Drought Conditions hit Cambodia


In dealing with Cambodia since 2004 I’ve witnessed some extreme weather – notably flooding during monsoon season when roads, and our school grounds, turned briefly into lakes.  But in 12 years I’ve never seen anything as extreme, climate-wise, as the current drought which has taken parts of Cambodia to an emergency situation.

The drought is affecting Vietnam, Thailand and India also and has signs of turning into one of greatest weather-induced catastrophes of our times. Cambodia authorities declared drought conditions on March 29th, and since then 7 weeks have passed by with scant rain and scorching 40 degree temperatures.

Areas as disparate as Battambang in the west to Kandal Province, just South of Phnom Penh, where lakes and small rivers have dried up, to Stung Treng Province in the North, bordering Laos, have suffered.  Effects of the drought have included:

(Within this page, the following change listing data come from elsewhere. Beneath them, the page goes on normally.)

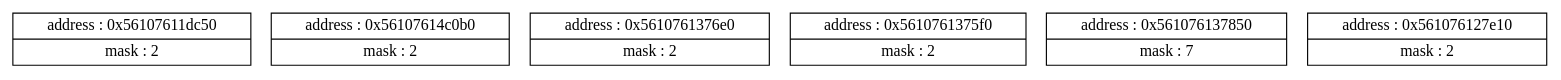
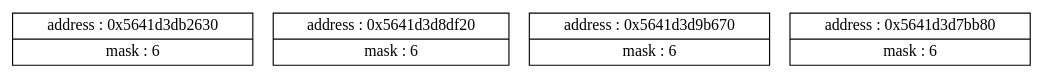
One commit to Shishqa/3sem_cpp-practice changed the diagram in projects/00_ShishGL/assets/subs.dot. Above: the diagram before and after it, drawn with Graphviz. The commit also changed 255 other files, not shown here.

```diff
--- a/projects/00_ShishGL/assets/subs.dot
+++ b/projects/00_ShishGL/assets/subs.dot
@@ -1,15 +1,11 @@
 digraph {
 	node [shape=record]
-	node0x56107611dc50 [label = "{address : 0x56107611dc50 |mask : 2}"];
+	node0x5641d3db2630 [label = "{address : 0x5641d3db2630 |mask : 6}"];
 
-	node0x56107614c0b0 [label = "{address : 0x56107614c0b0 |mask : 2}"];
+	node0x5641d3d8df20 [label = "{address : 0x5641d3d8df20 |mask : 6}"];
 
-	node0x5610761376e0 [label = "{address : 0x5610761376e0 |mask : 2}"];
+	node0x5641d3d9b670 [label = "{address : 0x5641d3d9b670 |mask : 6}"];
 
-	node0x5610761375f0 [label = "{address : 0x5610761375f0 |mask : 2}"];
-
-	node0x561076137850 [label = "{address : 0x561076137850 |mask : 7}"];
-
-	node0x561076127e10 [label = "{address : 0x561076127e10 |mask : 2}"];
+	node0x5641d3d7bb80 [label = "{address : 0x5641d3d7bb80 |mask : 6}"];
 
 }
```
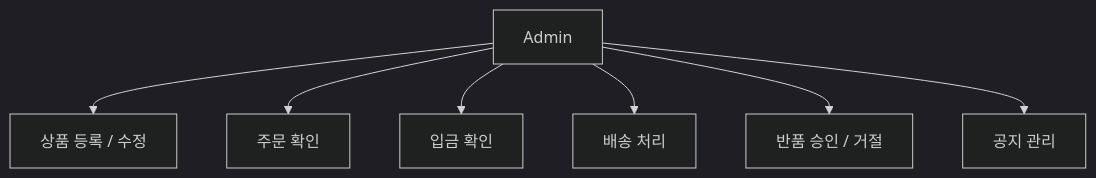
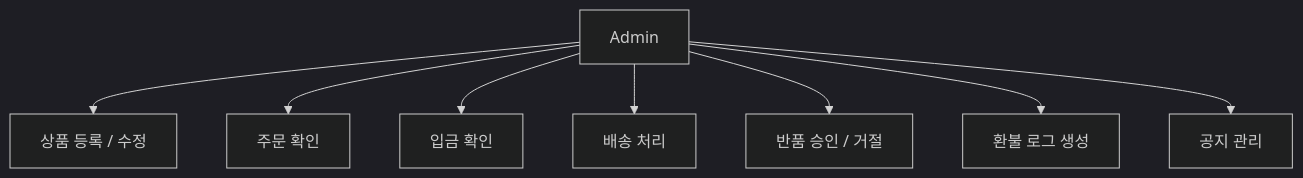
The seventh of 8 diagrams in README.md (Economy0326/shopping-backend), drawn with Mermaid (dark theme) before and after one commit. The commit also changed other lines of this file, not shown here.

````diff
--- a/README.md
+++ b/README.md
@@ -507,9 +623,10 @@
 ```mermaid
 flowchart TD
   A["Admin"] --> B["상품 등록 / 수정"]
   A --> C["주문 확인"]
   A --> D["입금 확인"]
   A --> E["배송 처리"]
   A --> F["반품 승인 / 거절"]
-  A --> G["공지 관리"]
+  A --> G["환불 로그 생성"]
+  A --> H["공지 관리"]
 ```
````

  • More than 300 farming buffalo have died
  • Tonnes of fish are dying in rivers and lakes – more than 60 tonnes of fish in the last week of April
  • Ground-water levels at unusually low levels after three relatively dry years
  • Wells drying up – an estimated 2.5 million people facing acute water shortages
  • Regions where schools are closing due to lack of water
  • Rising risk of disease due to increasingly poor water quality – including risks of cholera.

What is causing the drought? Meteorological conditions, namely a large El Nino weather system are directly to blame, but compounding the problem have been extremely poor environmental choices throughout S.E Asia including Cambodia. Massive losses of forestry have hurt normal rainfall patterns while dams have altered the normal aquatic patterns affecting fish life.

I’ve noted in previous blogs that Cambodia is particularly vulnerable to disasters – not just because of the disasters themselves, but also due to the poor disaster relief infrastructure. Farmers are currently losing everything – their crops, their animals and their meagre cash reserves, while there is little or no official welfare system established to assist them. According to the Guardian newspaper, some 19 provinces have been classified as in a serious condition requiring “immediate intervention” from the government which claims that “ministries, military units, NGOs, and everyone capable of helping” have been asked to step up. There has been publicity around delivery of bottled water to drought-hit villages, but little in the way of long-term solutions. And so far authorities have held off on making an appeal for international aid.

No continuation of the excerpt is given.